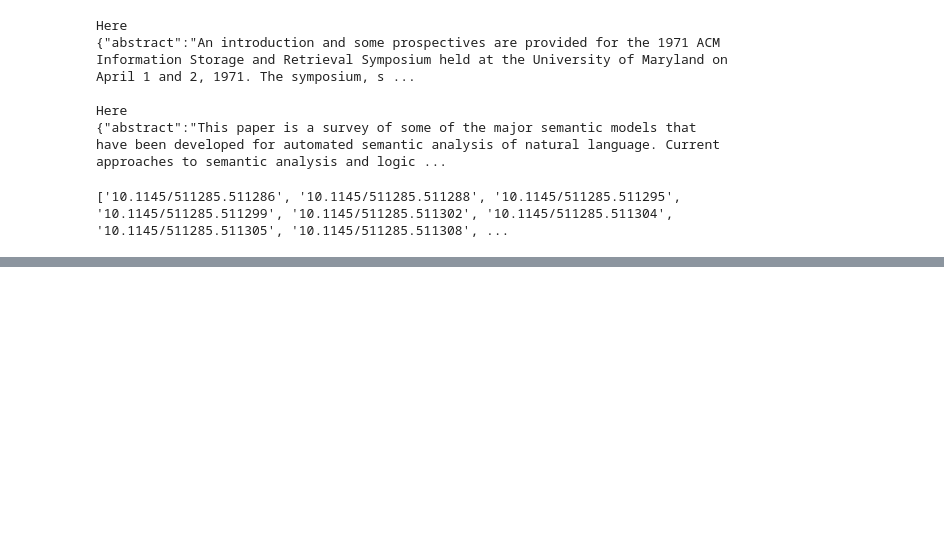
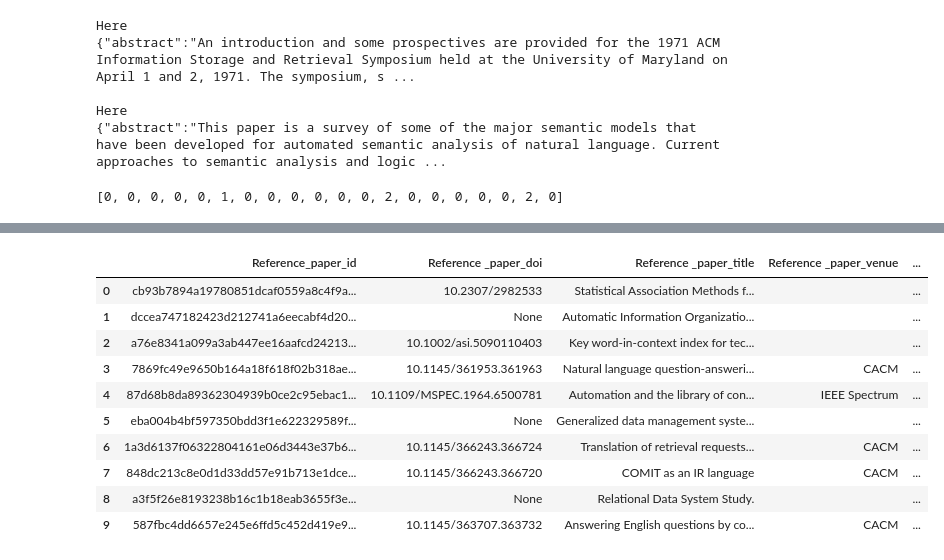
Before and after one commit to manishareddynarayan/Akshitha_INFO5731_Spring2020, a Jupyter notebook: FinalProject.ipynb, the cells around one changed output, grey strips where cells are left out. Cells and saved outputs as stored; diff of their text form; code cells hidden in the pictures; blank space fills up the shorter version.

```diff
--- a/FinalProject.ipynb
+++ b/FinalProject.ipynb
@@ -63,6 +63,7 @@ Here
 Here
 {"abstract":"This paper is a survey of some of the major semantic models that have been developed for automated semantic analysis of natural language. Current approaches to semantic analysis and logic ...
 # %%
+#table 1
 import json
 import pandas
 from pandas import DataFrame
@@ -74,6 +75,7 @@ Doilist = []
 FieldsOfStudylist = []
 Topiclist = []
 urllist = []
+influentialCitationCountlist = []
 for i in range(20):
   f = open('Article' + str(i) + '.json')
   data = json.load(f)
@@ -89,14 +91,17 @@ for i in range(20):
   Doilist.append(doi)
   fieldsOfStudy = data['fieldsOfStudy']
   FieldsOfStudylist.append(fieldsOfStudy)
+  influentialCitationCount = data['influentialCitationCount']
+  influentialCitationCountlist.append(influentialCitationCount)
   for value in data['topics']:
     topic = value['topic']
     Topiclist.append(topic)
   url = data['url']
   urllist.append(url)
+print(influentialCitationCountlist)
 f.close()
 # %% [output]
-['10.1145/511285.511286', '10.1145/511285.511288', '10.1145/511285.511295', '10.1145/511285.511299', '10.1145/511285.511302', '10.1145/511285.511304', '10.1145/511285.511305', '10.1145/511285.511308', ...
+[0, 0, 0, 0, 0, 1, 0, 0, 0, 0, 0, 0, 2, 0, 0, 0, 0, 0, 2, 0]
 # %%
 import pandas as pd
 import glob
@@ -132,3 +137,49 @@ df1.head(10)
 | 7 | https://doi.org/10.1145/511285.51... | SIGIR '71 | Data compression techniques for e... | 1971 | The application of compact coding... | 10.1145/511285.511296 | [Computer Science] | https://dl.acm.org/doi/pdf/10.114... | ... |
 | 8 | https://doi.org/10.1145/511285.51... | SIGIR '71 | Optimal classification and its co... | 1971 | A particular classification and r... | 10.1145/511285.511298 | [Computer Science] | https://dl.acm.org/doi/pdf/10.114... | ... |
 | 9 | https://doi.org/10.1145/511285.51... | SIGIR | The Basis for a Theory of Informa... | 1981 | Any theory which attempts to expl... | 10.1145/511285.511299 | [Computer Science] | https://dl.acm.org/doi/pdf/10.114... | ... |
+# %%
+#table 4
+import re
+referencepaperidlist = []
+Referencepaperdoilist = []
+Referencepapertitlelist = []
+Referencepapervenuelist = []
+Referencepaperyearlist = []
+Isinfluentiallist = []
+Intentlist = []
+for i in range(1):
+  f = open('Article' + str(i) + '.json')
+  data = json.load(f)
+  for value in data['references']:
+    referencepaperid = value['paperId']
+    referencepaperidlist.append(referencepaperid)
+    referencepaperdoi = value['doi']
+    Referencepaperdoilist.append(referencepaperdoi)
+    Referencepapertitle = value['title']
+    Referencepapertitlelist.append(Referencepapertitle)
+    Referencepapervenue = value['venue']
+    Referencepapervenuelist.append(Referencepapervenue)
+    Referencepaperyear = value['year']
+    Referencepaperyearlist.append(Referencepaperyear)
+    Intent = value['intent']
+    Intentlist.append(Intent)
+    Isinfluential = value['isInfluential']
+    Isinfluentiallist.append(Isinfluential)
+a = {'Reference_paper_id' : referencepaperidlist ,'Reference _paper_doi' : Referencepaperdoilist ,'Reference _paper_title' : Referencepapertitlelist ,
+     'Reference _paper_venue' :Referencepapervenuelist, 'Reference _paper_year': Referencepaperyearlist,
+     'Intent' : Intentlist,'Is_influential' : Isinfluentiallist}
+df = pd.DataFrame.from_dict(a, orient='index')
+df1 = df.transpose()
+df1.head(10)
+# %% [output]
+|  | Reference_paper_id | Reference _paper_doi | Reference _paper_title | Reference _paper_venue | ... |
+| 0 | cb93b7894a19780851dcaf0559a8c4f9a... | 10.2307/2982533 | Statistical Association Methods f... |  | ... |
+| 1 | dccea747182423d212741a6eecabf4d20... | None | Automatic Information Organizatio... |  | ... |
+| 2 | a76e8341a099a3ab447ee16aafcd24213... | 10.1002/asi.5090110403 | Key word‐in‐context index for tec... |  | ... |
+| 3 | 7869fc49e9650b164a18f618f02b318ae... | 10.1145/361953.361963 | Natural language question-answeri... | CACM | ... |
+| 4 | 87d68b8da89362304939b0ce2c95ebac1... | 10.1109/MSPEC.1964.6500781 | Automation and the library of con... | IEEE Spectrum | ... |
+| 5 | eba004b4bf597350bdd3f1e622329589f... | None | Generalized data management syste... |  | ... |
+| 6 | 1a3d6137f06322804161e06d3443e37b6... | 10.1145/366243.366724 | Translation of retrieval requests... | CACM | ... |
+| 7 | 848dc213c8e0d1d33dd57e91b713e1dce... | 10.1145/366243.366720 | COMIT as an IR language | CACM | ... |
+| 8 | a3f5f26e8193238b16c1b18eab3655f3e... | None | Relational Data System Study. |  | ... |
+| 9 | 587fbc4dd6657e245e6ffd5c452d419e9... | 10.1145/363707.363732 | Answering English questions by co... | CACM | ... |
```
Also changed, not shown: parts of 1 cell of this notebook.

PROBLEM STATEMENT:
Set every entry down again exactly as written, and omit the images.

SOLUTION FOR THIS EXERCISE:
Before and after one commit to manishareddynarayan/Akshitha_INFO5731_Spring2020, a Jupyter notebook: FinalProject.ipynb, the cells around one changed output, grey strips where cells are left out. Cells and saved outputs as stored; diff of their text form; code cells hidden in the pictures; blank space fills up the shorter version.

```diff
--- a/FinalProject.ipynb
+++ b/FinalProject.ipynb
@@ -63,6 +63,7 @@ Here
 Here
 {"abstract":"This paper is a survey of some of the major semantic models that have been developed for automated semantic analysis of natural language. Current approaches to semantic analysis and logic ...
 # %%
+#table 1
 import json
 import pandas
 from pandas import DataFrame
@@ -74,6 +75,7 @@ Doilist = []
 FieldsOfStudylist = []
 Topiclist = []
 urllist = []
+influentialCitationCountlist = []
 for i in range(20):
   f = open('Article' + str(i) + '.json')
   data = json.load(f)
@@ -89,14 +91,17 @@ for i in range(20):
   Doilist.append(doi)
   fieldsOfStudy = data['fieldsOfStudy']
   FieldsOfStudylist.append(fieldsOfStudy)
+  influentialCitationCount = data['influentialCitationCount']
+  influentialCitationCountlist.append(influentialCitationCount)
   for value in data['topics']:
     topic = value['topic']
     Topiclist.append(topic)
   url = data['url']
   urllist.append(url)
+print(influentialCitationCountlist)
 f.close()
 # %% [output]
-['10.1145/511285.511286', '10.1145/511285.511288', '10.1145/511285.511295', '10.1145/511285.511299', '10.1145/511285.511302', '10.1145/511285.511304', '10.1145/511285.511305', '10.1145/511285.511308', ...
+[0, 0, 0, 0, 0, 1, 0, 0, 0, 0, 0, 0, 2, 0, 0, 0, 0, 0, 2, 0]
 # %%
 import pandas as pd
 import glob
@@ -132,3 +137,49 @@ df1.head(10)
 | 7 | https://doi.org/10.1145/511285.51... | SIGIR '71 | Data compression techniques for e... | 1971 | The application of compact coding... | 10.1145/511285.511296 | [Computer Science] | https://dl.acm.org/doi/pdf/10.114... | ... |
 | 8 | https://doi.org/10.1145/511285.51... | SIGIR '71 | Optimal classification and its co... | 1971 | A particular classification and r... | 10.1145/511285.511298 | [Computer Science] | https://dl.acm.org/doi/pdf/10.114... | ... |
 | 9 | https://doi.org/10.1145/511285.51... | SIGIR | The Basis for a Theory of Informa... | 1981 | Any theory which attempts to expl... | 10.1145/511285.511299 | [Computer Science] | https://dl.acm.org/doi/pdf/10.114... | ... |
+# %%
+#table 4
+import re
+referencepaperidlist = []
+Referencepaperdoilist = []
+Referencepapertitlelist = []
+Referencepapervenuelist = []
+Referencepaperyearlist = []
+Isinfluentiallist = []
+Intentlist = []
+for i in range(1):
+  f = open('Article' + str(i) + '.json')
+  data = json.load(f)
+  for value in data['references']:
+    referencepaperid = value['paperId']
+    referencepaperidlist.append(referencepaperid)
+    referencepaperdoi = value['doi']
+    Referencepaperdoilist.append(referencepaperdoi)
+    Referencepapertitle = value['title']
+    Referencepapertitlelist.append(Referencepapertitle)
+    Referencepapervenue = value['venue']
+    Referencepapervenuelist.append(Referencepapervenue)
+    Referencepaperyear = value['year']
+    Referencepaperyearlist.append(Referencepaperyear)
+    Intent = value['intent']
+    Intentlist.append(Intent)
+    Isinfluential = value['isInfluential']
+    Isinfluentiallist.append(Isinfluential)
+a = {'Reference_paper_id' : referencepaperidlist ,'Reference _paper_doi' : Referencepaperdoilist ,'Reference _paper_title' : Referencepapertitlelist ,
+     'Reference _paper_venue' :Referencepapervenuelist, 'Reference _paper_year': Referencepaperyearlist,
+     'Intent' : Intentlist,'Is_influential' : Isinfluentiallist}
+df = pd.DataFrame.from_dict(a, orient='index')
+df1 = df.transpose()
+df1.head(10)
+# %% [output]
+|  | Reference_paper_id | Reference _paper_doi | Reference _paper_title | Reference _paper_venue | ... |
+| 0 | cb93b7894a19780851dcaf0559a8c4f9a... | 10.2307/2982533 | Statistical Association Methods f... |  | ... |
+| 1 | dccea747182423d212741a6eecabf4d20... | None | Automatic Information Organizatio... |  | ... |
+| 2 | a76e8341a099a3ab447ee16aafcd24213... | 10.1002/asi.5090110403 | Key word‐in‐context index for tec... |  | ... |
+| 3 | 7869fc49e9650b164a18f618f02b318ae... | 10.1145/361953.361963 | Natural language question-answeri... | CACM | ... |
+| 4 | 87d68b8da89362304939b0ce2c95ebac1... | 10.1109/MSPEC.1964.6500781 | Automation and the library of con... | IEEE Spectrum | ... |
+| 5 | eba004b4bf597350bdd3f1e622329589f... | None | Generalized data management syste... |  | ... |
+| 6 | 1a3d6137f06322804161e06d3443e37b6... | 10.1145/366243.366724 | Translation of retrieval requests... | CACM | ... |
+| 7 | 848dc213c8e0d1d33dd57e91b713e1dce... | 10.1145/366243.366720 | COMIT as an IR language | CACM | ... |
+| 8 | a3f5f26e8193238b16c1b18eab3655f3e... | None | Relational Data System Study. |  | ... |
+| 9 | 587fbc4dd6657e245e6ffd5c452d419e9... | 10.1145/363707.363732 | Answering English questions by co... | CACM | ... |
```
Also changed, not shown: parts of 1 cell of this notebook.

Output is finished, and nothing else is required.